As soon as I got home I called Canada Post to explain my situation. Because of the delivery method I had chosen, I couldn’t officially change the delivery address. Canada Post said they would contact both the Winnipeg distribution and the local post office to let them know of the change, and hopefully someone would notice before attempting delivery. This was not at all reassuring.
Remember friends: when mailing all of your stuff back home, MAKE SURE YOU ARE MAILING IT TO THE CORRECT ADDRESS!!
(2018 Update 1) A few weeks later I received all of my boxes at the correct address. Thank you Canada Post!!
(2018 Update 2) After 10 years of use, a few adventures, and several unfortunate encounters with a barfy kid, we are finally going to replace the mattress. Otsukaresama mattress-san!
Posted in Return to Canada on May 16, 2018
After 3 years of living and working in Japan, flying home was pretty sad. Having said that, I would much rather be sad than airsick for 10 hours like the poor woman who sat next to me on my flight to Vancouver. It’s not really fair to say that she sat next to me: she spent most of the flight running to the bathroom. I felt bad for her, and thankful that I have never had serious problems on a flight.
A few hours away from Vancouver we flew into a huge storm that kept the plane bouncing. We were delayed on our landing as the storm was so bad that only one of the runways was open. I’m happy that we weren’t redirected to a different airport.
Unlike the flight to Vancouver, my flight to Winnipeg was quick and uneventful. Thanks to the wonders of international time zones, I arrived in Winnipeg about 15 minute before I left Japan. My parents and sister were waiting for me in the arrival area carrying a huge Canadian flag. It was good to be home!
My mom and sister had found an apartment for me before I came home, but since there was almost no furniture in it yet, I went back to my parents house for the evening. My parents live in the “city” of Portage la Prairie, about 70km west of Winnipeg. On the drive I got my first taste of reverse culture shock, fascinated by people driving on the right and the huge open spaces between cities. It’s going to take me a while to adjust!
Posted in The Penpal on May 14, 2018
After a busy morning, I had lunch with The Penpal and her family at their house. They wanted to come to the airport with me to see me off.
We took the shinkansen from Mishima to Tokyo, switched to Yamanote Line briefly (which is not fun with giant suitcases), and took the Keisei Skyliner from Nippori to the airport. The Skyliner is cheaper than the Narita Express, but the Express is much more convenient if you have large bags.
Check-in went smoothly, leaving enough time to sit and chat before I went through security. Over the past few years, I have gone from being the overseas friend to gaijin boyfriend to gaijin fiancee, and eventually part of the family. I’m really going to miss my future in-laws and I’m excited about showing them around Canada in the future.
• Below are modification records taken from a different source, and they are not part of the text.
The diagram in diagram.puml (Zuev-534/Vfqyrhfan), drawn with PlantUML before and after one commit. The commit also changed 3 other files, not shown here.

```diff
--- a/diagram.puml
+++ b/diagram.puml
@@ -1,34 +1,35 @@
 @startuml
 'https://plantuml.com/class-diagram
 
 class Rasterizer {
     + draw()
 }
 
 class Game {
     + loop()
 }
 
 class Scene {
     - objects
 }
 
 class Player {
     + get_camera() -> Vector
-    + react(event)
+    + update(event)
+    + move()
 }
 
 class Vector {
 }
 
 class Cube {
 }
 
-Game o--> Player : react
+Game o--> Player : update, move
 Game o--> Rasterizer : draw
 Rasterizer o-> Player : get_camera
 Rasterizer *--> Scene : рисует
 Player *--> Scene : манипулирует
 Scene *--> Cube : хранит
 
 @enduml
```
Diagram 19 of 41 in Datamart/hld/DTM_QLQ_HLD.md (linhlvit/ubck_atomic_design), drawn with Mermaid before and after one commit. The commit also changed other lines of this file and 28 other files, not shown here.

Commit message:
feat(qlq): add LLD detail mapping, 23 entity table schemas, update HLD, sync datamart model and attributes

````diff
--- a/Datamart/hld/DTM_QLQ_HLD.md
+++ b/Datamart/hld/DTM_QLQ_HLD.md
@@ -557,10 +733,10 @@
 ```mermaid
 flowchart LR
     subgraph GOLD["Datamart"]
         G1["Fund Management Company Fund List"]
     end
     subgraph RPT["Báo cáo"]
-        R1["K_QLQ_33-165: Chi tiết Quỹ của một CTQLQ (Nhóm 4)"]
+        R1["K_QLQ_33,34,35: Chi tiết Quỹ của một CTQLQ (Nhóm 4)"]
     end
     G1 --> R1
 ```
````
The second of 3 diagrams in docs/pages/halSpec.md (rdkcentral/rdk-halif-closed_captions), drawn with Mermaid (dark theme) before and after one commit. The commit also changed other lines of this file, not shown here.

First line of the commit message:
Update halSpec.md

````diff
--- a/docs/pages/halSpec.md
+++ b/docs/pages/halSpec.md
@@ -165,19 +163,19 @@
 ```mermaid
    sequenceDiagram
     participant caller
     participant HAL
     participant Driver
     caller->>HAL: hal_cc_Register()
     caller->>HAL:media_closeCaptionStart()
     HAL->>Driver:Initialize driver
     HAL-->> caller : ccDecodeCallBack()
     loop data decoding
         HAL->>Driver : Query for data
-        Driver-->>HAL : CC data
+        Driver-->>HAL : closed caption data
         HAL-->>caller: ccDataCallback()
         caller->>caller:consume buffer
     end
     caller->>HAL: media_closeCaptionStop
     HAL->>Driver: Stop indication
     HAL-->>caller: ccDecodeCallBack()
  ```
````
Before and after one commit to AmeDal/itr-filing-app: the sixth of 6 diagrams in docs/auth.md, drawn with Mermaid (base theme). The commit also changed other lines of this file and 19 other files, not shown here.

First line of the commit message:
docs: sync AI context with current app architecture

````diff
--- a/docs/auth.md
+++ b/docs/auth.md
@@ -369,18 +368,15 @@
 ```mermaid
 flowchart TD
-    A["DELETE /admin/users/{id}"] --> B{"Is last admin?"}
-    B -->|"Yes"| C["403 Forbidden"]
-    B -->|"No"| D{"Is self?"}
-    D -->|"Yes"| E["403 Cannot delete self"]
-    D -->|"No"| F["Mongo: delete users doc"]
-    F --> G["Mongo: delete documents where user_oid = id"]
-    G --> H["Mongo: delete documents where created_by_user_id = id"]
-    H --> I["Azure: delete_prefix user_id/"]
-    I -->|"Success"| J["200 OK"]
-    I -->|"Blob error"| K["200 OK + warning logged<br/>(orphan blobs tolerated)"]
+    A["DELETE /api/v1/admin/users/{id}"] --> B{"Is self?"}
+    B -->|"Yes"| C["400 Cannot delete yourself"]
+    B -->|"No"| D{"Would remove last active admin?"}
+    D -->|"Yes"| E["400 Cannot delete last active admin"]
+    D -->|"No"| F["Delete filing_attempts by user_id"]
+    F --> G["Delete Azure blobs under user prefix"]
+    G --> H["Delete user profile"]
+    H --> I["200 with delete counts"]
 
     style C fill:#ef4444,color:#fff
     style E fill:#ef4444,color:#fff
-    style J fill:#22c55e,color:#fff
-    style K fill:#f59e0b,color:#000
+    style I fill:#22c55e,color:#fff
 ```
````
I told them that in Canada there is a lot more crying at the airport when someone leaves. The Penpal’s father told me that Japanese people cry too, they just hold it until they get home. He gave me a handshake (not a bow), I hugged The Penpal’s mother, then hugged my wonderful fiancee before going through security. I will always remember seeing them waving goodbye as I took the escalator down to the immigration area.
At immigration, I had to turn in my gaijin card and they cancelled my visas and remaining re-entry stamps. I had dutifully carried my gaijin card everywhere for the past 3 years, so it was strange to leave it behind permanently. My 3 year adventure was over, and it was a fantastic experience I wouldn’t trade for anything. Good bye Japan, and thanks for the memories!